Work to be completed
Set down the entries below exactly as written.

Data
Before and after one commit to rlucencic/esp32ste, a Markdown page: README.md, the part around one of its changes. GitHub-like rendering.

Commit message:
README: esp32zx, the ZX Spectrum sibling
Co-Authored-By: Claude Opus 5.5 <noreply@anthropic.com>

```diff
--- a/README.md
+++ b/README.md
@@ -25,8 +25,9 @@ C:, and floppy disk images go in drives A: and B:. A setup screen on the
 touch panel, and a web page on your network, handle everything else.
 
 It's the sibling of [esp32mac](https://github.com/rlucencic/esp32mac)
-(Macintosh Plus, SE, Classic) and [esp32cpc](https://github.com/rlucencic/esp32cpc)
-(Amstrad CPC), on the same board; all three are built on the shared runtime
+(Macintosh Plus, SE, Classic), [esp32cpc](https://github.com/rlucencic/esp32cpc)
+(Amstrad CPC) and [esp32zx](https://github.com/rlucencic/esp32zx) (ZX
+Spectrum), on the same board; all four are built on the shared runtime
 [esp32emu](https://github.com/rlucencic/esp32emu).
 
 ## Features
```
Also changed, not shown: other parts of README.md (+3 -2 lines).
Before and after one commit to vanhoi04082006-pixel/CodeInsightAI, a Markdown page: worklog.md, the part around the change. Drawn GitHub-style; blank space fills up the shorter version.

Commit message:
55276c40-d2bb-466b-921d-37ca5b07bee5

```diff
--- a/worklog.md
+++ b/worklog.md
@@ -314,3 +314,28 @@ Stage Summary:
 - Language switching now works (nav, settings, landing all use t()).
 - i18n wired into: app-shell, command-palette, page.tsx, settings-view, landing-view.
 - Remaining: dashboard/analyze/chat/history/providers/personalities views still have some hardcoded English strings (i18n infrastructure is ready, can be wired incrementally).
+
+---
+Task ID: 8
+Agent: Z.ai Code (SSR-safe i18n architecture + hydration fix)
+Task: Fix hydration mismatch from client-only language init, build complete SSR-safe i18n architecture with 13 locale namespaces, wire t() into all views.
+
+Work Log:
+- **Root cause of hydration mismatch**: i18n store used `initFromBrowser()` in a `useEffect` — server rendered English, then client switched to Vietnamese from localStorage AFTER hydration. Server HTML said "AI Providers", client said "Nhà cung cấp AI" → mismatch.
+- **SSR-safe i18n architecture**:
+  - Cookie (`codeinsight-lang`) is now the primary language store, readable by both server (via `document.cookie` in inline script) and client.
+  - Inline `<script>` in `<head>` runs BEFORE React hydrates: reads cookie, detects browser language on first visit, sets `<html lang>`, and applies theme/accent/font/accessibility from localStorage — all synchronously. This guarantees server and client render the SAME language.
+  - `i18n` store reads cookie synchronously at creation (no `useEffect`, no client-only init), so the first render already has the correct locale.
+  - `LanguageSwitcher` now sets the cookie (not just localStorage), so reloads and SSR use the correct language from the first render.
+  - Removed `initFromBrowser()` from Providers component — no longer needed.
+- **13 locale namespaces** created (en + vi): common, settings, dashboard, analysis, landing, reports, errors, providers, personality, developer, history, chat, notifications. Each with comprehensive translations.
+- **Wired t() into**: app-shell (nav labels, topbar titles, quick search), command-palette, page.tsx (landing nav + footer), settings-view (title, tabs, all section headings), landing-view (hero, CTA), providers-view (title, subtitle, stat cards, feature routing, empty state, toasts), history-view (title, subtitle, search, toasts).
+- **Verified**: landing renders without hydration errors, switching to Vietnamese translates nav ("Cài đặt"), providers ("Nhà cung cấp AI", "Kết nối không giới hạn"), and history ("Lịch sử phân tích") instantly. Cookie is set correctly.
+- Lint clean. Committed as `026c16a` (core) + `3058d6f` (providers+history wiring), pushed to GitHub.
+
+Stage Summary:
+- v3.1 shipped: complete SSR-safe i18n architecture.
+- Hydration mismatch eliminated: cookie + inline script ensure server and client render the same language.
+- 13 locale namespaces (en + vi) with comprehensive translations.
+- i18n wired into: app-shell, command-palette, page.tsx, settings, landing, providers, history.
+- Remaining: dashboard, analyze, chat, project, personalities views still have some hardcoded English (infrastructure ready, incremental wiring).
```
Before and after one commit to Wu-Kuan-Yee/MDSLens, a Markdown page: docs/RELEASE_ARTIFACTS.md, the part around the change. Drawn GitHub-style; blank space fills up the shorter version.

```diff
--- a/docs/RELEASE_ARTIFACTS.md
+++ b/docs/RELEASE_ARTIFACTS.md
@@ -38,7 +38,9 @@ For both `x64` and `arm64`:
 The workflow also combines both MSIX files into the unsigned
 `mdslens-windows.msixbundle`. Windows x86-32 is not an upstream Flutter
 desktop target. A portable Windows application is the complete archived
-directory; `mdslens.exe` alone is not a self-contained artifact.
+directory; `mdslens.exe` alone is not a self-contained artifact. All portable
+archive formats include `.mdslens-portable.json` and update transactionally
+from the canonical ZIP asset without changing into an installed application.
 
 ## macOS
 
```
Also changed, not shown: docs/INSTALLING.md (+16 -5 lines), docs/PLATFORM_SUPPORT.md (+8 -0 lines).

Answer space
Before and after one commit to rlucencic/esp32ste, a Markdown page: README.md, the part around one of its changes. GitHub-like rendering.

Commit message:
README: esp32zx, the ZX Spectrum sibling
Co-Authored-By: Claude Opus 5.5 <noreply@anthropic.com>

```diff
--- a/README.md
+++ b/README.md
@@ -25,8 +25,9 @@ C:, and floppy disk images go in drives A: and B:. A setup screen on the
 touch panel, and a web page on your network, handle everything else.
 
 It's the sibling of [esp32mac](https://github.com/rlucencic/esp32mac)
-(Macintosh Plus, SE, Classic) and [esp32cpc](https://github.com/rlucencic/esp32cpc)
-(Amstrad CPC), on the same board; all three are built on the shared runtime
+(Macintosh Plus, SE, Classic), [esp32cpc](https://github.com/rlucencic/esp32cpc)
+(Amstrad CPC) and [esp32zx](https://github.com/rlucencic/esp32zx) (ZX
+Spectrum), on the same board; all four are built on the shared runtime
 [esp32emu](https://github.com/rlucencic/esp32emu).
 
 ## Features
```
Also changed, not shown: other parts of README.md (+3 -2 lines).
Before and after one commit to vanhoi04082006-pixel/CodeInsightAI, a Markdown page: worklog.md, the part around the change. Drawn GitHub-style; blank space fills up the shorter version.

Commit message:
55276c40-d2bb-466b-921d-37ca5b07bee5

```diff
--- a/worklog.md
+++ b/worklog.md
@@ -314,3 +314,28 @@ Stage Summary:
 - Language switching now works (nav, settings, landing all use t()).
 - i18n wired into: app-shell, command-palette, page.tsx, settings-view, landing-view.
 - Remaining: dashboard/analyze/chat/history/providers/personalities views still have some hardcoded English strings (i18n infrastructure is ready, can be wired incrementally).
+
+---
+Task ID: 8
+Agent: Z.ai Code (SSR-safe i18n architecture + hydration fix)
+Task: Fix hydration mismatch from client-only language init, build complete SSR-safe i18n architecture with 13 locale namespaces, wire t() into all views.
+
+Work Log:
+- **Root cause of hydration mismatch**: i18n store used `initFromBrowser()` in a `useEffect` — server rendered English, then client switched to Vietnamese from localStorage AFTER hydration. Server HTML said "AI Providers", client said "Nhà cung cấp AI" → mismatch.
+- **SSR-safe i18n architecture**:
+  - Cookie (`codeinsight-lang`) is now the primary language store, readable by both server (via `document.cookie` in inline script) and client.
+  - Inline `<script>` in `<head>` runs BEFORE React hydrates: reads cookie, detects browser language on first visit, sets `<html lang>`, and applies theme/accent/font/accessibility from localStorage — all synchronously. This guarantees server and client render the SAME language.
+  - `i18n` store reads cookie synchronously at creation (no `useEffect`, no client-only init), so the first render already has the correct locale.
+  - `LanguageSwitcher` now sets the cookie (not just localStorage), so reloads and SSR use the correct language from the first render.
+  - Removed `initFromBrowser()` from Providers component — no longer needed.
+- **13 locale namespaces** created (en + vi): common, settings, dashboard, analysis, landing, reports, errors, providers, personality, developer, history, chat, notifications. Each with comprehensive translations.
+- **Wired t() into**: app-shell (nav labels, topbar titles, quick search), command-palette, page.tsx (landing nav + footer), settings-view (title, tabs, all section headings), landing-view (hero, CTA), providers-view (title, subtitle, stat cards, feature routing, empty state, toasts), history-view (title, subtitle, search, toasts).
+- **Verified**: landing renders without hydration errors, switching to Vietnamese translates nav ("Cài đặt"), providers ("Nhà cung cấp AI", "Kết nối không giới hạn"), and history ("Lịch sử phân tích") instantly. Cookie is set correctly.
+- Lint clean. Committed as `026c16a` (core) + `3058d6f` (providers+history wiring), pushed to GitHub.
+
+Stage Summary:
+- v3.1 shipped: complete SSR-safe i18n architecture.
+- Hydration mismatch eliminated: cookie + inline script ensure server and client render the same language.
+- 13 locale namespaces (en + vi) with comprehensive translations.
+- i18n wired into: app-shell, command-palette, page.tsx, settings, landing, providers, history.
+- Remaining: dashboard, analyze, chat, project, personalities views still have some hardcoded English (infrastructure ready, incremental wiring).
```
Before and after one commit to Wu-Kuan-Yee/MDSLens, a Markdown page: docs/RELEASE_ARTIFACTS.md, the part around the change. Drawn GitHub-style; blank space fills up the shorter version.

```diff
--- a/docs/RELEASE_ARTIFACTS.md
+++ b/docs/RELEASE_ARTIFACTS.md
@@ -38,7 +38,9 @@ For both `x64` and `arm64`:
 The workflow also combines both MSIX files into the unsigned
 `mdslens-windows.msixbundle`. Windows x86-32 is not an upstream Flutter
 desktop target. A portable Windows application is the complete archived
-directory; `mdslens.exe` alone is not a self-contained artifact.
+directory; `mdslens.exe` alone is not a self-contained artifact. All portable
+archive formats include `.mdslens-portable.json` and update transactionally
+from the canonical ZIP asset without changing into an installed application.
 
 ## macOS
 
```
Also changed, not shown: docs/INSTALLING.md (+16 -5 lines), docs/PLATFORM_SUPPORT.md (+8 -0 lines).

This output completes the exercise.